■ **Study material**:
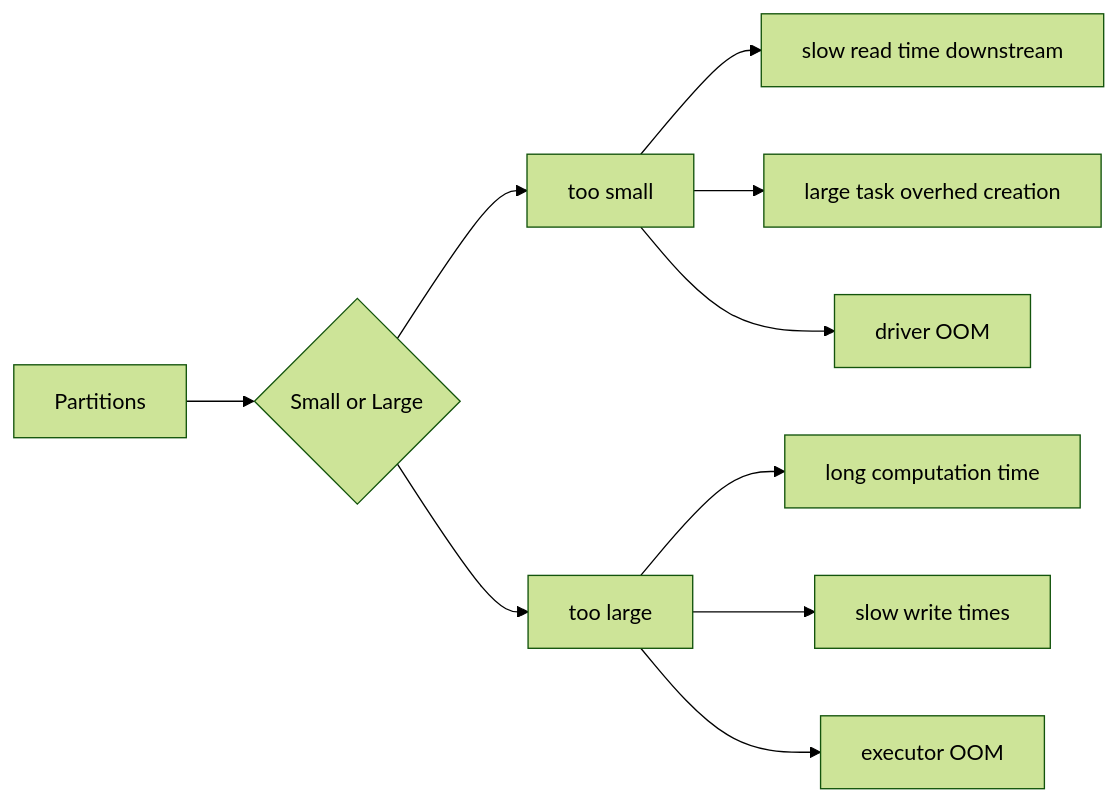
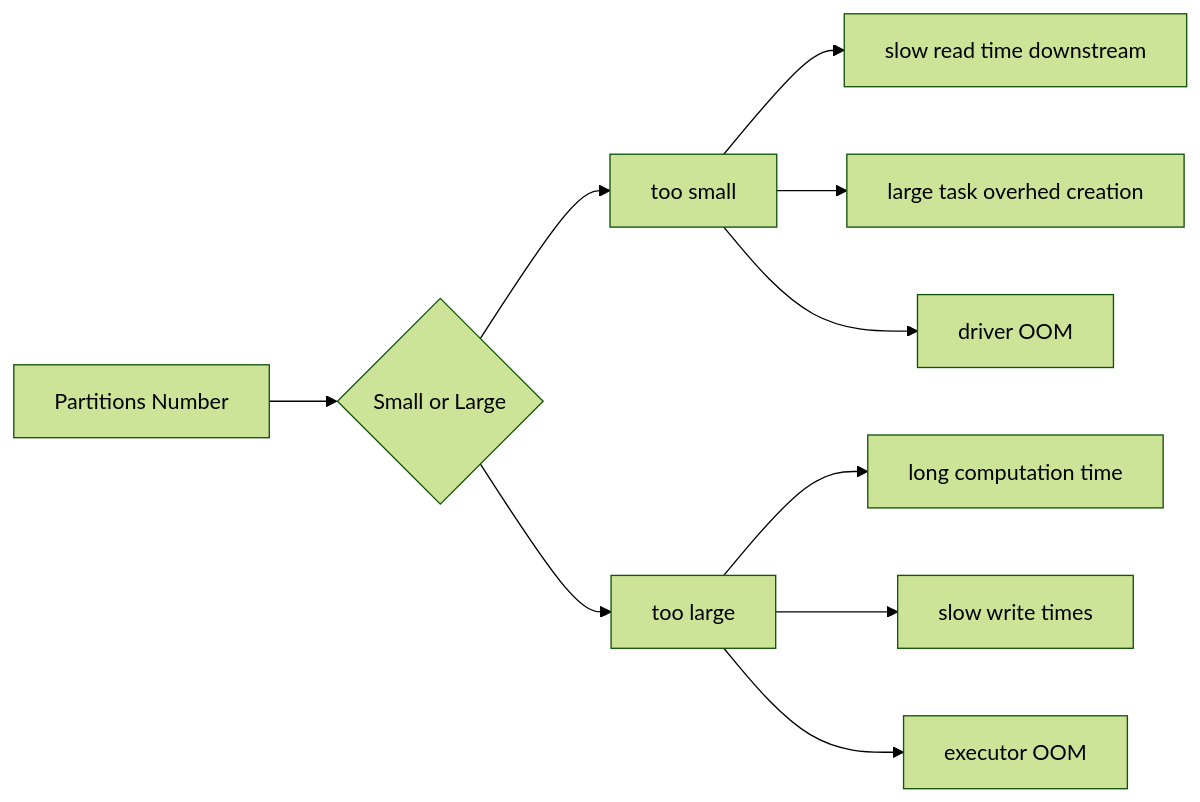
Before and after one commit to matheus-rossi/docs: the diagram in docs/development/data-engineering/spark/concepts.md, drawn with Mermaid (forest theme). The commit also changed other lines of this file and 2 other files, not shown here.

````diff
--- a/docs/development/data-engineering/spark/concepts.md
+++ b/docs/development/data-engineering/spark/concepts.md
@@ -37,12 +84,12 @@
 ```mermaid
 flowchart LR
-    A[Partitions] --> C{Small or Large}
+    A[Partitions Number] --> C{Small or Large}
     C --> D[too small]
     D --> E[slow read time downstream]
     D --> F[large task overhed creation]
     D --> G[driver OOM]
     C --> H[too large]
     H --> I[long computation time]
     H --> J[slow write times]
     H --> K[executor OOM]
 ```
````
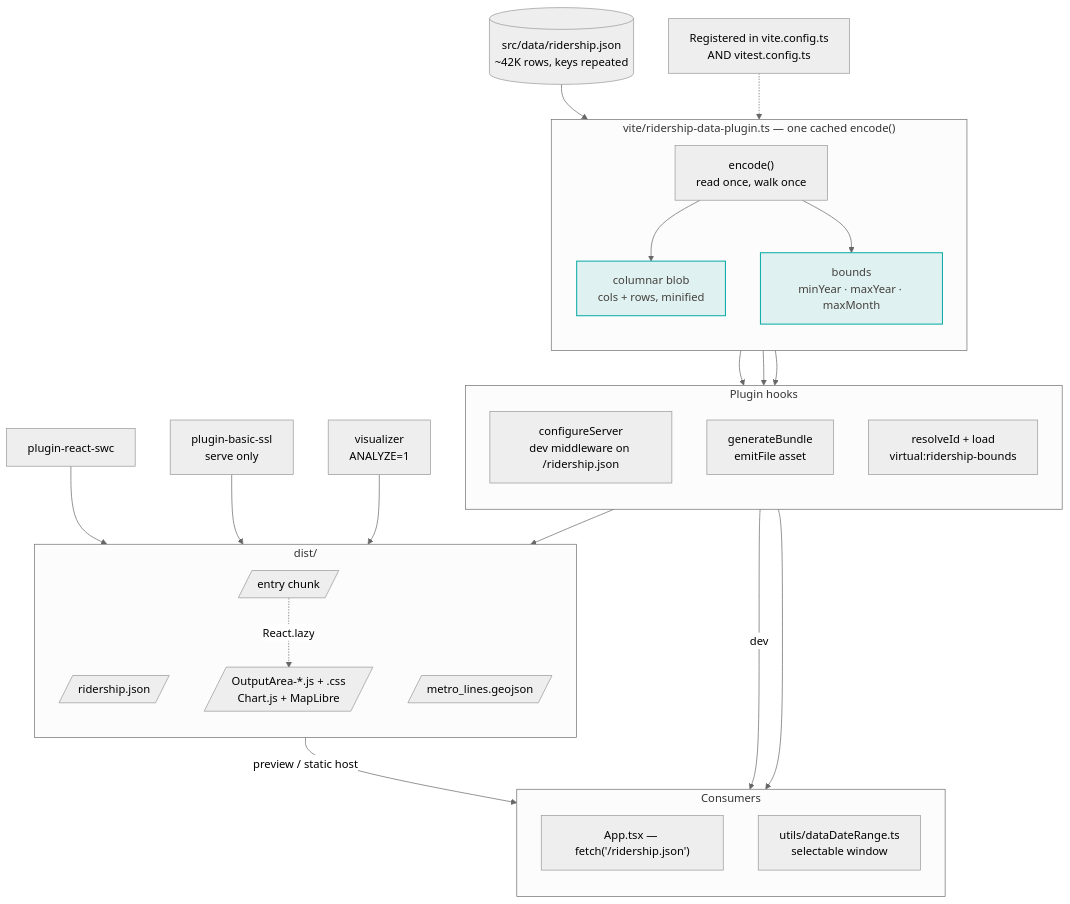
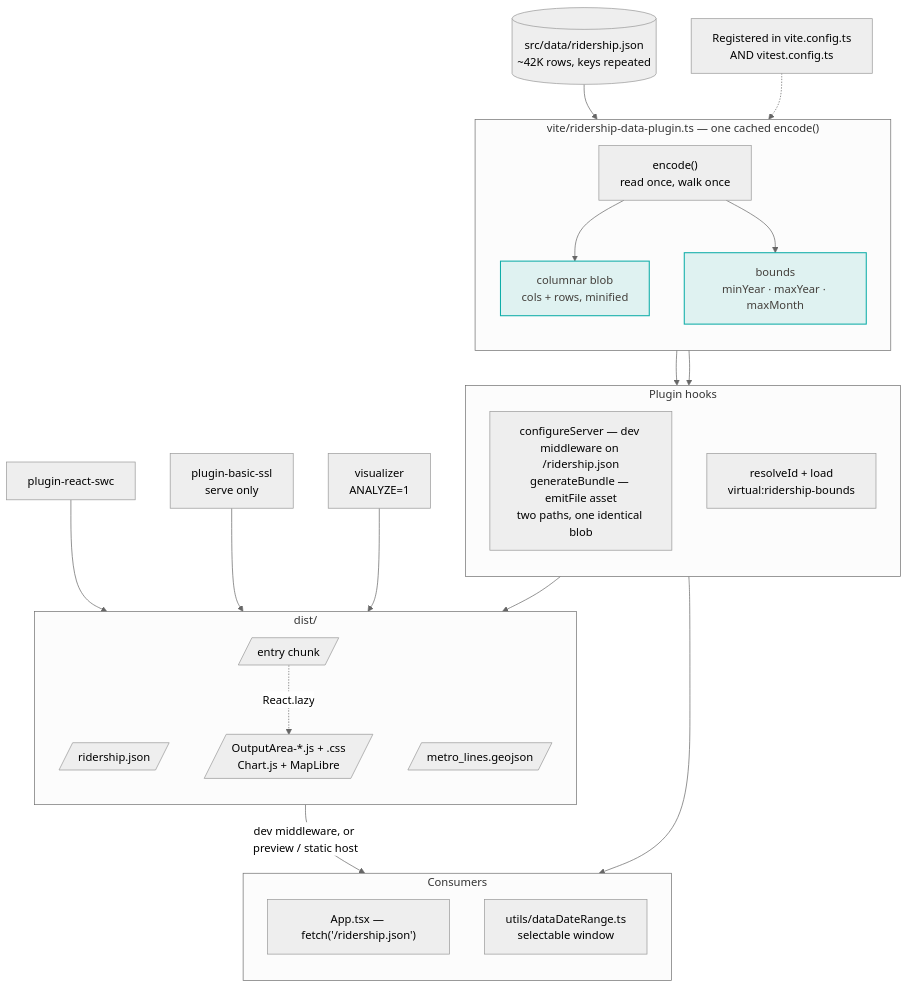
The diagram in docs/architecture/mermaid/04-build-pipeline.mmd (streetsforall/metro_ridership_app), drawn with Mermaid (neutral theme) before and after one commit. The commit also changed 9 other files, not shown here.

```diff
--- a/docs/architecture/mermaid/04-build-pipeline.mmd
+++ b/docs/architecture/mermaid/04-build-pipeline.mmd
@@ -1,56 +1,53 @@
 flowchart TB
   canonical[("src/data/ridership.json<br/>~42K rows, keys repeated")]
 
   subgraph plugin["vite/ridership-data-plugin.ts — one cached encode()"]
     direction TB
     encode["encode()<br/>read once, walk once"]
     blob["columnar blob<br/>cols + rows, minified"]
     bounds["bounds<br/>minYear · maxYear · maxMonth"]
     encode --> blob
     encode --> bounds
   end
 
   subgraph hooks["Plugin hooks"]
     direction TB
-    configureServer["configureServer<br/>dev middleware on /ridership.json"]
-    generateBundle["generateBundle<br/>emitFile asset"]
+    serveOrEmit["configureServer — dev middleware on /ridership.json<br/>generateBundle — emitFile asset<br/>two paths, one identical blob"]
     resolveLoad["resolveId + load<br/>virtual:ridership-bounds"]
   end
 
   subgraph out["dist/"]
     direction TB
     ridAsset[/"ridership.json"/]
     entryChunk[/"entry chunk"/]
     lazyChunk[/"OutputArea-*.js + .css<br/>Chart.js + MapLibre"/]
     geoAsset[/"metro_lines.geojson"/]
   end
 
   subgraph consumers["Consumers"]
     direction TB
     appFetch["App.tsx — fetch('/ridership.json')"]
     dateRange["utils/dataDateRange.ts<br/>selectable window"]
   end
 
   swc["plugin-react-swc"]
   ssl["plugin-basic-ssl<br/>serve only"]
   vis["visualizer<br/>ANALYZE=1"]
   registered["Registered in vite.config.ts<br/>AND vitest.config.ts"]
 
   canonical --> encode
-  blob --> configureServer
-  blob --> generateBundle
+  blob --> serveOrEmit
   bounds --> resolveLoad
 
-  generateBundle --> ridAsset
-  configureServer -- "dev" --> appFetch
-  ridAsset -- "preview / static host" --> appFetch
+  serveOrEmit --> ridAsset
+  ridAsset -- "dev middleware, or preview / static host" --> appFetch
   resolveLoad --> dateRange
 
   swc --> entryChunk
   entryChunk -. "React.lazy" .-> lazyChunk
   ssl --> out
   vis --> out
   registered -.-> encode
 
   classDef key fill:#dff2f1,stroke:#0fada8,stroke-width:1.5px,color:#44403c
   class blob,bounds key
```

■ **Instructions to follow**:
Filter these records, keeping every line where the word "rows" occurs.

■ **Exercise answer**:
   canonical[("src/data/ridership.json<br/>~42K rows, keys repeated")]
     blob["columnar blob<br/>cols + rows, minified"]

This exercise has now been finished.